▸ **Directions**
Could you filter the data below down to the lines that hold the word "begin"?

(Items from a dataset)
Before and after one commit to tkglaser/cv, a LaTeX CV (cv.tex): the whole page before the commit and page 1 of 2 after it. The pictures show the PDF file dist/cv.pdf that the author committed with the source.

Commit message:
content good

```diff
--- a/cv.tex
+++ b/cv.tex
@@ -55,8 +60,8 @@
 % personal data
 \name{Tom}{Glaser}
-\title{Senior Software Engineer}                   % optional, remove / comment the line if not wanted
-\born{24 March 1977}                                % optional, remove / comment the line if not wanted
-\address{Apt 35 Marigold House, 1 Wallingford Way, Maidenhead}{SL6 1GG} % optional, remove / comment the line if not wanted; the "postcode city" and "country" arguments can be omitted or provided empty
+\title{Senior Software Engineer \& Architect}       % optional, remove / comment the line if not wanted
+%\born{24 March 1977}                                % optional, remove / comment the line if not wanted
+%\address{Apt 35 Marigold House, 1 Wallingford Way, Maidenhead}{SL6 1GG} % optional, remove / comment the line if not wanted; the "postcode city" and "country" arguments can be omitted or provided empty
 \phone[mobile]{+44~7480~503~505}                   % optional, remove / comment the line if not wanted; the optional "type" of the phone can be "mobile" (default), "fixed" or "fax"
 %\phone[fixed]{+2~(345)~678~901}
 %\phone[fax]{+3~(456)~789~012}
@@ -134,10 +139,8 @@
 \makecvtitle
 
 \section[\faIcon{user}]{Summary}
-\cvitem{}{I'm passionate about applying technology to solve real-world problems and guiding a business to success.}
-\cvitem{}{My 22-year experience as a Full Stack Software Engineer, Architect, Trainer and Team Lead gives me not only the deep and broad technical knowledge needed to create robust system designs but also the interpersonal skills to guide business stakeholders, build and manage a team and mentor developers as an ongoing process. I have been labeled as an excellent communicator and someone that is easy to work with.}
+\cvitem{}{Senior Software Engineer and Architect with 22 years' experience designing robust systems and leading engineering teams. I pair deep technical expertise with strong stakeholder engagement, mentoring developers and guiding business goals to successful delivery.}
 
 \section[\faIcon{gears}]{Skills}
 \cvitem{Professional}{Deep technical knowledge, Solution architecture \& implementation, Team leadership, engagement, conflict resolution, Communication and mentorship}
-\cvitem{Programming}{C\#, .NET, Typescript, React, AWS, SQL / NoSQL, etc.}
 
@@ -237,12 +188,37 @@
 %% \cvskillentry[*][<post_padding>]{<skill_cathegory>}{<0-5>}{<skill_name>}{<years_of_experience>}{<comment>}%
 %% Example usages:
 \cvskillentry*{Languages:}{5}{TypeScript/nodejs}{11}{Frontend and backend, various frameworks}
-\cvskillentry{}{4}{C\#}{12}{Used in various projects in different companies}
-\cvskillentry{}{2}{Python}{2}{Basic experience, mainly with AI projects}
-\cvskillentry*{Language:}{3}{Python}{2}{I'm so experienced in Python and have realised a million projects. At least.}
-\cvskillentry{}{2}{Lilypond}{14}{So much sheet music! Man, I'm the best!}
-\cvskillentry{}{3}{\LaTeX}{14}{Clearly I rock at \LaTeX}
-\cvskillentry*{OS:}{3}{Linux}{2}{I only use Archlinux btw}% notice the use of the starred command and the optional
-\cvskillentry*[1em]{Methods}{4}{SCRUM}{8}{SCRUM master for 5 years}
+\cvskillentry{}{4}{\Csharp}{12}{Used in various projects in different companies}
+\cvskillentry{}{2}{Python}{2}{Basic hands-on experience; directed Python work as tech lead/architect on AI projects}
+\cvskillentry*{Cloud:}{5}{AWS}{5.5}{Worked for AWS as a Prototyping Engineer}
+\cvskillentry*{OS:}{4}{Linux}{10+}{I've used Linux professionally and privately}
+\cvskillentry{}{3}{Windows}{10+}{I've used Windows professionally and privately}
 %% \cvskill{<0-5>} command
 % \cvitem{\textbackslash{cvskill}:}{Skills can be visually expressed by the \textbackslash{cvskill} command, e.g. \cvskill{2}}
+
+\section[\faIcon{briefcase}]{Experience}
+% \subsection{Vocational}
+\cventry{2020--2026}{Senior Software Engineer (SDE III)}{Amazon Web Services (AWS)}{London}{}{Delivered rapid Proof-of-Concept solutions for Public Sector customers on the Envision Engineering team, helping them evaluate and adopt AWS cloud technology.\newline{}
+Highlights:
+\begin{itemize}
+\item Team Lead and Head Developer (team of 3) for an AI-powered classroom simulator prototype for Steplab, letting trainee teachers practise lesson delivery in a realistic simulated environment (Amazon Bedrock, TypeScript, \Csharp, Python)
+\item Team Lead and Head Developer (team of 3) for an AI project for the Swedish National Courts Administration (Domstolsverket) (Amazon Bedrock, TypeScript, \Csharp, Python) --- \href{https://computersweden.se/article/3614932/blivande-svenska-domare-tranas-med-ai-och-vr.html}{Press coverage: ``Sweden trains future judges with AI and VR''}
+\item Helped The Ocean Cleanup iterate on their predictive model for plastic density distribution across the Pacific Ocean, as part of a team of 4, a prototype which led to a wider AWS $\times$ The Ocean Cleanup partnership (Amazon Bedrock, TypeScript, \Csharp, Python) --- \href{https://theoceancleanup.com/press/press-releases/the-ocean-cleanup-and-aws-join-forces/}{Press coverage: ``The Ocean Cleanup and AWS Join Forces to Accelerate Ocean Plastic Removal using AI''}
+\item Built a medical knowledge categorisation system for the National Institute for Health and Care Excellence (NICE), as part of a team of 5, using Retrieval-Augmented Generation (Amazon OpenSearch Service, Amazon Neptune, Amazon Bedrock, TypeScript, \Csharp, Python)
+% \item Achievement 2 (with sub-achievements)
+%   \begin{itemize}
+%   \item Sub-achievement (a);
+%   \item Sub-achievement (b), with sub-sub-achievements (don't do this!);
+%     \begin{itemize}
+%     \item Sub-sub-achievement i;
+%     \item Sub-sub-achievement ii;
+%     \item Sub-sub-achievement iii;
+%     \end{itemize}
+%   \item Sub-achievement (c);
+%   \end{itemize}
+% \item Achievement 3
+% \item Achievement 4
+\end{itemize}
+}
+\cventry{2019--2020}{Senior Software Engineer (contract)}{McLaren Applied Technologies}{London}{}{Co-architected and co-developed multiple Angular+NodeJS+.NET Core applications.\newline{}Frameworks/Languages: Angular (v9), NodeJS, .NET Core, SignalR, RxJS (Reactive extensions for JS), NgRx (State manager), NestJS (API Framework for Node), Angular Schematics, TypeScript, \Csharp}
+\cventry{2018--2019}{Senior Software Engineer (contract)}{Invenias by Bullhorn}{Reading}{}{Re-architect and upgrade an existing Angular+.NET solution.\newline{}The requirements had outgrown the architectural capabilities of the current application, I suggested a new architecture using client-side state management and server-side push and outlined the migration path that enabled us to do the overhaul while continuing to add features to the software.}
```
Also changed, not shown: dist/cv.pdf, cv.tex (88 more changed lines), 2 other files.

▸ **Solution for this problem**
+\begin{itemize}
+%   \begin{itemize}
+%     \begin{itemize}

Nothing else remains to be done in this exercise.